• What you should do
All that is needed is each line of the entries holding the word "private", copied as it stands.

(Dataset entries)
· · · · ·
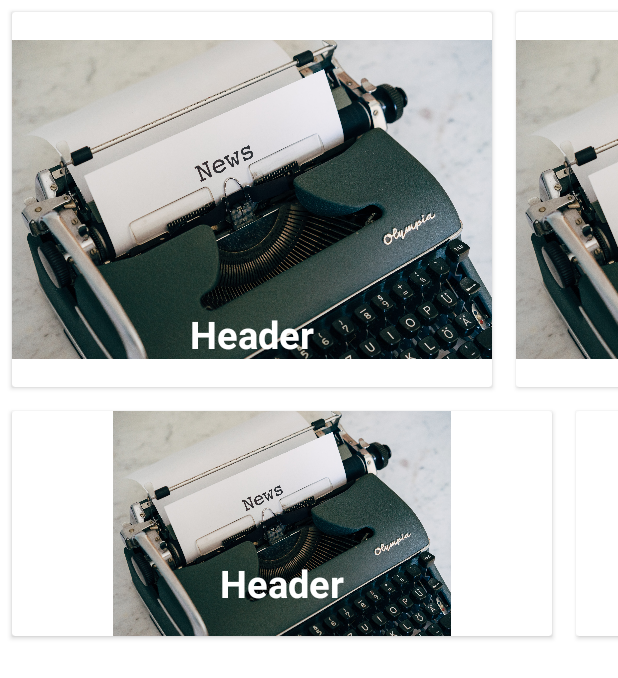
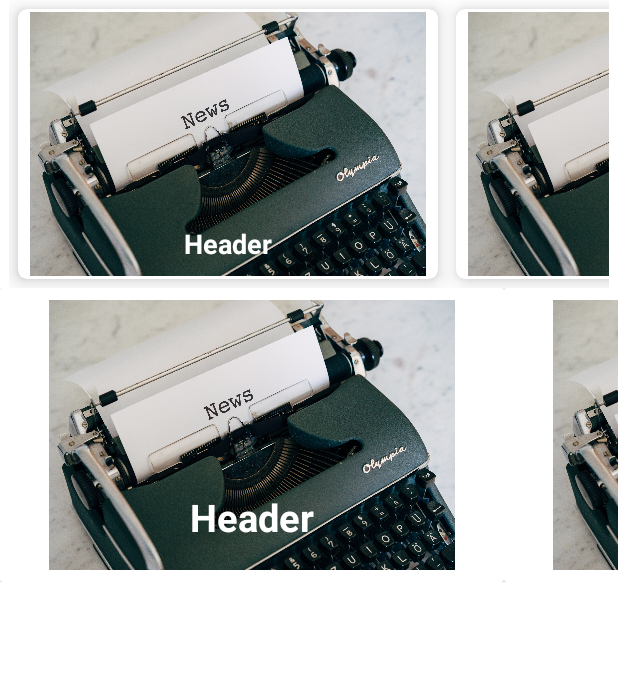
Before and after one commit to Arifur05/NewsApp, an Android app: the layout fragment_world.xml on its own in the app's theme, with its tools: preview values and no code run, on a phone screen of 412 x 824 dp. Shown: the top 678 px of the screen. Run offline under Robolectric (Android 15) with nearby library versions, the phone set to English and light mode, and no system bars.

Commit message:
24 jan update

```diff
--- a/app/build.gradle
+++ b/app/build.gradle
@@ -54,5 +54,9 @@ dependencies {
     implementation "com.squareup.retrofit2:retrofit:$retrofitVersion"
     implementation "com.squareup.retrofit2:converter-gson:$retrofitVersion"
 
+    //glide
+    implementation 'com.github.bumptech.glide:glide:4.11.0'
+    annotationProcessor 'com.github.bumptech.glide:compiler:4.11.0'
+
     implementation 'com.squareup.okhttp3:okhttp:3.14.9'
 }
--- a/app/src/main/AndroidManifest.xml
+++ b/app/src/main/AndroidManifest.xml
@@ -1,6 +1,7 @@
 <?xml version="1.0" encoding="utf-8"?>
 <manifest xmlns:android="http://schemas.android.com/apk/res/android"
     package="com.arifur.newsapp">
+    <uses-permission android:name="android.permission.INTERNET"/>
 
     <application
         android:allowBackup="true"
--- a/app/src/main/java/com/arifur/newsapp/repository/NewsDataRepository.java
+++ b/app/src/main/java/com/arifur/newsapp/repository/NewsDataRepository.java
@@ -34,4 +34,8 @@ public class NewsDataRepository {
         return mApiClient.getArticles();
     }
 
+    public void getAllNews(String sources){
+        mApiClient.getWorldNewsApi(sources);
+
+    }
 }
--- a/app/src/main/java/com/arifur/newsapp/requests/ServiceGenerator.java
+++ b/app/src/main/java/com/arifur/newsapp/requests/ServiceGenerator.java
@@ -39,8 +39,8 @@ public class ServiceGenerator {
             .client(client)
             .addConverterFactory(GsonConverterFactory.create());
     private static Retrofit sRetrofit=retrofitBuilder.build();
-    private NewsApi mNewsApi= sRetrofit.create(NewsApi.class);
-    private NewsApi getNewsApi(){
+    private static NewsApi mNewsApi= sRetrofit.create(NewsApi.class);
+    public static NewsApi getNewsApi(){
         return mNewsApi;
     }
 }
--- a/app/src/main/java/com/arifur/newsapp/requests/response/NewsResponse.java
+++ b/app/src/main/java/com/arifur/newsapp/requests/response/NewsResponse.java
@@ -3,6 +3,8 @@ package com.arifur.newsapp.requests.response;
 import com.arifur.newsapp.model.Article;
 import com.google.gson.annotations.Expose;
 import com.google.gson.annotations.SerializedName;
+
+import java.util.List;
 
 /**
  * @author : Arif
@@ -22,7 +24,7 @@ public class NewsResponse {
 
     @SerializedName("articles")
     @Expose
-    private Article article;
+    private List<Article> article;
 
     public String getStatus() {
         return status;
@@ -32,7 +34,7 @@ public class NewsResponse {
         return totalResults;
     }
 
-    public Article getArticle() {
+    public List<Article> getArticle() {
         return article;
     }
 
--- a/app/src/main/java/com/arifur/newsapp/util/Constants.java
+++ b/app/src/main/java/com/arifur/newsapp/util/Constants.java
@@ -10,11 +10,11 @@ package com.arifur.newsapp.util;
 public class Constants {
 
     public static final String BASE_URL = "https://newsapi.org/v2/";
-    public static final String API_KEY = "777e85d1704c4208b87adb6b9ccc6cf1";
+    public static final String API_KEY = "Your Api Key";
 
     public static final int CONNECTION_TIMEOUT = 10; // 10 seconds
-    public static final int READ_TIMEOUT = 2; // 2 seconds
-    public static final int WRITE_TIMEOUT = 2; // 2 seconds
+    public static final int READ_TIMEOUT = 10; // 2 seconds
+    public static final int WRITE_TIMEOUT = 10; // 2 seconds
 
     public static final int NEWS_REFRESH_TIME = 60 * 60 * 24 * 30; // 30 days (in seconds)
 }
--- a/app/src/main/java/com/arifur/newsapp/viewmodels/WorldNewsViewModel.java
+++ b/app/src/main/java/com/arifur/newsapp/viewmodels/WorldNewsViewModel.java
@@ -21,7 +21,7 @@ public class WorldNewsViewModel extends ViewModel {
 
 
     private NewsDataRepository mNewsDataRepository;
-    private NewsApiClient mNewsApiClient;
+    //private NewsApiClient mNewsApiClient;
 
     public WorldNewsViewModel() {
         mNewsDataRepository = NewsDataRepository.getInstance();
@@ -31,4 +31,8 @@ public class WorldNewsViewModel extends ViewModel {
     public LiveData<List<Article>> getWorldNewsArticle(){
         return mNewsDataRepository.getArticles();
     }
+    public void getAllNews(String sources){
+        mNewsDataRepository.getAllNews(sources);
+
+    }
 }
--- a/app/src/main/res/layout/card_example1.xml
+++ b/app/src/main/res/layout/card_example1.xml
@@ -1,27 +1,37 @@
 <?xml version="1.0" encoding="utf-8"?>
-<androidx.cardview.widget.CardView
-    xmlns:android="http://schemas.android.com/apk/res/android" android:layout_width="320dp"
-    android:layout_height="250dp"
-    android:layout_margin="8dp">
+
+<androidx.cardview.widget.CardView xmlns:android="http://schemas.android.com/apk/res/android"
+    xmlns:app="http://schemas.android.com/apk/res-auto"
+    android:layout_width="280dp"
+    android:layout_height="180dp"
+    android:layout_margin="6dp"
+    app:cardBackgroundColor="@color/white"
+    app:cardCornerRadius="6dp"
+    app:cardElevation="8dp">
 
     <FrameLayout
         android:layout_width="wrap_content"
         android:layout_height="wrap_content">
-        <ImageView
+
+        <androidx.appcompat.widget.AppCompatImageView
+            android:id="@+id/article_image"
             android:layout_width="wrap_content"
             android:layout_height="wrap_content"
-            android:src="@drawable/markus"
-            />
+            android:padding="2dp"
+            android:src="@drawable/markus" />
+
         <TextView
+            android:id="@+id/article_title"
             android:layout_width="wrap_content"
             android:layout_height="wrap_content"
+            android:layout_gravity="center_horizontal|bottom"
+            android:layout_margin="8dp"
+            android:padding="3dp"
             android:text="Header"
-            android:textSize="25sp"
-            android:textStyle="bold"
+            android:textAlignment="center"
             android:textColor="@color/white"
-            android:layout_gravity="center_horizontal|bottom"
-            android:layout_marginBottom="16dp"
-            android:padding="2dp"/>
+            android:textColorHint="@color/purple_500"
+            android:textSize="18sp"
+            android:textStyle="bold" />
     </FrameLayout>
-
 </androidx.cardview.widget.CardView>
--- a/app/src/main/res/layout/card_example2.xml
+++ b/app/src/main/res/layout/card_example2.xml
@@ -1,27 +1,31 @@
 <?xml version="1.0" encoding="utf-8"?>
-<androidx.cardview.widget.CardView
-    xmlns:android="http://schemas.android.com/apk/res/android" android:layout_width="360dp"
-    android:layout_height="150dp"
-    android:layout_margin="8dp">
+<androidx.cardview.widget.CardView xmlns:android="http://schemas.android.com/apk/res/android"
+    android:layout_width="wrap_content"
+    android:layout_height="wrap_content"
+    >
 
     <FrameLayout
-        android:layout_width="wrap_content"
-        android:layout_height="wrap_content">
+        android:layout_width="320dp"
+        android:layout_height="180dp"
+        android:layout_margin="8dp">
+
         <ImageView
+            android:id="@+id/article_image"
+            android:layout_width="match_parent"
+            android:layout_height="match_parent"
+            android:src="@drawable/markus" />
+
+        <TextView
+            android:id="@+id/article_title"
             android:layout_width="wrap_content"
             android:layout_height="wrap_content"
-            android:src="@drawable/markus"
-            />
-        <TextView
-            android:layout_width="wrap_content"
-            android:layout_height="wrap_content"
-            android:text="Header"
-            android:textSize="25sp"
-            android:textStyle="bold"
-            android:textColor="@color/white"
             android:layout_gravity="center_horizontal|bottom"
             android:layout_marginBottom="16dp"
-            android:padding="2dp"/>
+            android:padding="2dp"
+            android:text="Header"
+            android:textColor="@color/white"
+            android:textSize="25sp"
+            android:textStyle="bold" />
     </FrameLayout>
 
 </androidx.cardview.widget.CardView>
--- a/app/src/main/res/layout/fragment_world.xml
+++ b/app/src/main/res/layout/fragment_world.xml
@@ -8,8 +8,8 @@
     <LinearLayout
         android:layout_width="match_parent"
         android:layout_height="wrap_content"
-        android:orientation="vertical">
-
+        android:orientation="vertical"
+        >
 
 
         <androidx.recyclerview.widget.RecyclerView
@@ -19,7 +19,8 @@
             tools:listitem="@layout/card_example1"
             android:orientation="horizontal"
             app:layoutManager="androidx.recyclerview.widget.LinearLayoutManager"
-            android:layout_centerVertical="true"
+            android:layout_marginRight="6dp"
+            android:layout_marginLeft="6dp"
             />
 
         <androidx.recyclerview.widget.RecyclerView
```
Also changed, not shown: app/src/main/java/com/arifur/newsapp/adapters/OnNewsListener.java (added, +12 -0 lines), app/src/main/java/com/arifur/newsapp/adapters/WorldNewsRecyclerAdapter.java (added, +78 -0 lines), app/src/main/java/com/arifur/newsapp/adapters/WorldNewsViewHolder.java (added, +34 -0 lines), app/src/main/java/com/arifur/newsapp/requests/NewsApi.java (+4 -3 lines), app/src/main/java/com/arifur/newsapp/requests/NewsApiClient.java (+64 -15 lines), app/src/main/java/com/arifur/newsapp/views/WorldFragment.java (+75 -4 lines).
· · · · ·
• Exercise solution
     private static Retrofit sRetrofit=retrofitBuilder.build();
-    private NewsApi mNewsApi= sRetrofit.create(NewsApi.class);
-    private NewsApi getNewsApi(){
+    private static NewsApi mNewsApi= sRetrofit.create(NewsApi.class);
-    private Article article;
+    private List<Article> article;
     private NewsDataRepository mNewsDataRepository;
-    private NewsApiClient mNewsApiClient;
+    //private NewsApiClient mNewsApiClient;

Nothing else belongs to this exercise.